And I won’t say anything disrespectful about Donald J. Trump, except that he is the perfect president-elect for the glass-half-empty class of people we have become. He’s our latest model American, I guess, until we’re at least half full again and can take more pleasurable roads than the expressway to perdition.
I have always heard that books are portals to other times and places. But when Timberley and I went Christmas shopping last week at Barnes & Noble, I wasn’t expecting to step into a time machine and revisit the 1970s without even opening a book.
That’s what happened, though. It really was deja vu all over again, triggered not by the written word or by a smell, as is often the case, but by the sight of something I thought I’d never see again – a roomful of record albums. LPs. Big, beautiful, shrink-wrapped sleeves of cardboard bearing veritable works of art and enveloping the greatest sounds ever pressed into vinyl or committed to any other medium.
Our heroes – old and young alike – are dying. Our new leader is a liar, and we who elected him – even we Christians who champion truth – knew it. Our choices aren’t choices at all. Everything seems inside out, upside down or backwards. Nothing makes sense. We can’t be sure of anything anymore.

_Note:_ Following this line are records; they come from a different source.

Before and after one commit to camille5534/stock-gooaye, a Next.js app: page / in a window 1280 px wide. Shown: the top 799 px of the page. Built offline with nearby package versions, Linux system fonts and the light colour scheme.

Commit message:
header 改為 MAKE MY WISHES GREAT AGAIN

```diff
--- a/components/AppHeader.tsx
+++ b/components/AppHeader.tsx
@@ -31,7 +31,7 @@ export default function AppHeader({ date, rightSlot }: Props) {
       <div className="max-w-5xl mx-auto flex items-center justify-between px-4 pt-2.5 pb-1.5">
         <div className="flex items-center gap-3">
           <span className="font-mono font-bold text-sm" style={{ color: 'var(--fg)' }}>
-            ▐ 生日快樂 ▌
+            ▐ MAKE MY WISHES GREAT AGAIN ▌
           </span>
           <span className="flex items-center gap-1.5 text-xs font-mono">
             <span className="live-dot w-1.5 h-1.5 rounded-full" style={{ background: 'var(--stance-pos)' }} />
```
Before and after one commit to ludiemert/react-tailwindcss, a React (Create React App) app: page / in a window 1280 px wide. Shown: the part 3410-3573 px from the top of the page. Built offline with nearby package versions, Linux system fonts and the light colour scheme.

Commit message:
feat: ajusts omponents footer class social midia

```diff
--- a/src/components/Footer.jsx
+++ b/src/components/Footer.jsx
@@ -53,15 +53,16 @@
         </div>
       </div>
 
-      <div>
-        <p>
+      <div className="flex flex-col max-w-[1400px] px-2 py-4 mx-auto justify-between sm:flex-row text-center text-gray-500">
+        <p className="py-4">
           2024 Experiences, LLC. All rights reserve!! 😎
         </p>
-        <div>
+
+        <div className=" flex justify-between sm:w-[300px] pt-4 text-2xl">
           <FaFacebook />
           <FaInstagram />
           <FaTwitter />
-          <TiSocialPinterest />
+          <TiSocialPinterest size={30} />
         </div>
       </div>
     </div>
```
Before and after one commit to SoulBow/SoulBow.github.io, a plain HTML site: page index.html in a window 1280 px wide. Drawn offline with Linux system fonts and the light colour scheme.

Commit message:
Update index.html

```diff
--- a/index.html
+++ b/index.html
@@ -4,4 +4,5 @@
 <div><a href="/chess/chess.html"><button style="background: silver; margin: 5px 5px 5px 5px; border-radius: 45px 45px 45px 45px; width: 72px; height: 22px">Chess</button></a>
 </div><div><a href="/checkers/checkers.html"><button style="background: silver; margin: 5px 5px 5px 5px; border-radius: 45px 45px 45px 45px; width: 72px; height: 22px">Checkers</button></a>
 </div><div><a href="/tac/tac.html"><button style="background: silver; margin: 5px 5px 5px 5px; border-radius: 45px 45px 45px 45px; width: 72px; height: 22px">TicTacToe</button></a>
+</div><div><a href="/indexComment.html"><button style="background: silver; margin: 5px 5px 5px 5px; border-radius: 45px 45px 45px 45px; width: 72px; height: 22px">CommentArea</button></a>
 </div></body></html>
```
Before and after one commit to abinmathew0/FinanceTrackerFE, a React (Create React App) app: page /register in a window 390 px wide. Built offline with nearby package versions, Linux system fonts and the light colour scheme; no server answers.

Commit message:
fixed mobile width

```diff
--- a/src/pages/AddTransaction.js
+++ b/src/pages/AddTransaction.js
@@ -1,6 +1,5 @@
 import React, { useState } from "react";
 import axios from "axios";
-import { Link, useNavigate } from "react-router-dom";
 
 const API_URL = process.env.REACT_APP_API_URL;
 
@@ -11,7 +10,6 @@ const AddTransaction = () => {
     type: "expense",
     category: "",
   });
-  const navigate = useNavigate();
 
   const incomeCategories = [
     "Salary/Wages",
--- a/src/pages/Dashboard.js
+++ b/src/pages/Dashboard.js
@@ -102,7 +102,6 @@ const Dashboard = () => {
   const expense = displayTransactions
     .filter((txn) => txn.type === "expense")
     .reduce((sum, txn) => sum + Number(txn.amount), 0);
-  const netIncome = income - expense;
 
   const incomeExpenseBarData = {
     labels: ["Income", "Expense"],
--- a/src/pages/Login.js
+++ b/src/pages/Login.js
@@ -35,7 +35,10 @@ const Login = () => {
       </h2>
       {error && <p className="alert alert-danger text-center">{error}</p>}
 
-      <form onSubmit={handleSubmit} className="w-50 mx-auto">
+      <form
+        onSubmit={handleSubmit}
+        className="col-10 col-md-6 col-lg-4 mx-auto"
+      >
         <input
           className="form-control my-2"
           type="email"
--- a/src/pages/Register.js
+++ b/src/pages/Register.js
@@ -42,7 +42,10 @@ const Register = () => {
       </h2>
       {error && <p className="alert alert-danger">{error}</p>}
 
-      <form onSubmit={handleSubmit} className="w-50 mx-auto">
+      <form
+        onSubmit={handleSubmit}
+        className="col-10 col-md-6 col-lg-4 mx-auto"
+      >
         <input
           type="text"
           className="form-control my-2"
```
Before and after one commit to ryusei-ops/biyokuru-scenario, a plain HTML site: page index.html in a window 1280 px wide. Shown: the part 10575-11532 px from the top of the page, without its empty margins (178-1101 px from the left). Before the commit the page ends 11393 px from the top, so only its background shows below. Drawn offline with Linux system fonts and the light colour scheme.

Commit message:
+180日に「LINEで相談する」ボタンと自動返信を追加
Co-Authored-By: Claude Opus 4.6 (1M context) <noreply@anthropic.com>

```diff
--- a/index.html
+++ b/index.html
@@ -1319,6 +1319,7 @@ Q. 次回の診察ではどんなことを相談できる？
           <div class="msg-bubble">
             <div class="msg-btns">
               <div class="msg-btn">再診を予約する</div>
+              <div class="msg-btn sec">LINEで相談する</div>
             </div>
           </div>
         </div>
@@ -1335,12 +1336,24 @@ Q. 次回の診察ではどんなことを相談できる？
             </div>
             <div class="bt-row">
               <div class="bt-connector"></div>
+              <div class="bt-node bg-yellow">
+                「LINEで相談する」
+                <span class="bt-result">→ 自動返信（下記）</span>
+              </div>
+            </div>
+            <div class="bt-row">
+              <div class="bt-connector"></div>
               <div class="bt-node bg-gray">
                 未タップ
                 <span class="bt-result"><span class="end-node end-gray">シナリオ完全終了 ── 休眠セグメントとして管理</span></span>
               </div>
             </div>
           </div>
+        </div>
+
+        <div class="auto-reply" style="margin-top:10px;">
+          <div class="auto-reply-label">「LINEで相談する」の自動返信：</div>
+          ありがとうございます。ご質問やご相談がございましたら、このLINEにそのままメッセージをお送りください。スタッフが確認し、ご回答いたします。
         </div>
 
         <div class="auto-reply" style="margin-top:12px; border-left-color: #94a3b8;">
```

In case you noticed, I didn’t upload a column last week for the first time since the end of August, not because I didn’t want to write something but because my AMC Gremlin of a computer wouldn’t let me. Like so many other beaters, it veered off the Information Highway and crashed into a virtual brick wall last week, and I didn’t get it back on the road until yesterday.
Lest I forget, I want to thank the guys at PeopleCentric Computers on West Union Street, Morganton, for coming to the rescue again. Back in September they helped me bring this ancient Toshiba Satellite laptop back to life by adding some RAM, selling me a whiz-bang USB WiFi adapter, and helping me get the Microsoft Windows monkey off my back for good. It all cost only 40 bucks.
Yesterday, after fiddling with the broken-down laptop for a week, I finally decided that, yes, I needed to replace its hard drive. Sure enough, PeopleCentric Computers had the hard drive I needed for only $20. It took me only about 10 minutes to install the drive after getting back home. Then I installed the Linux Mint operating system – not the latest version, but new enough for me – and here I am.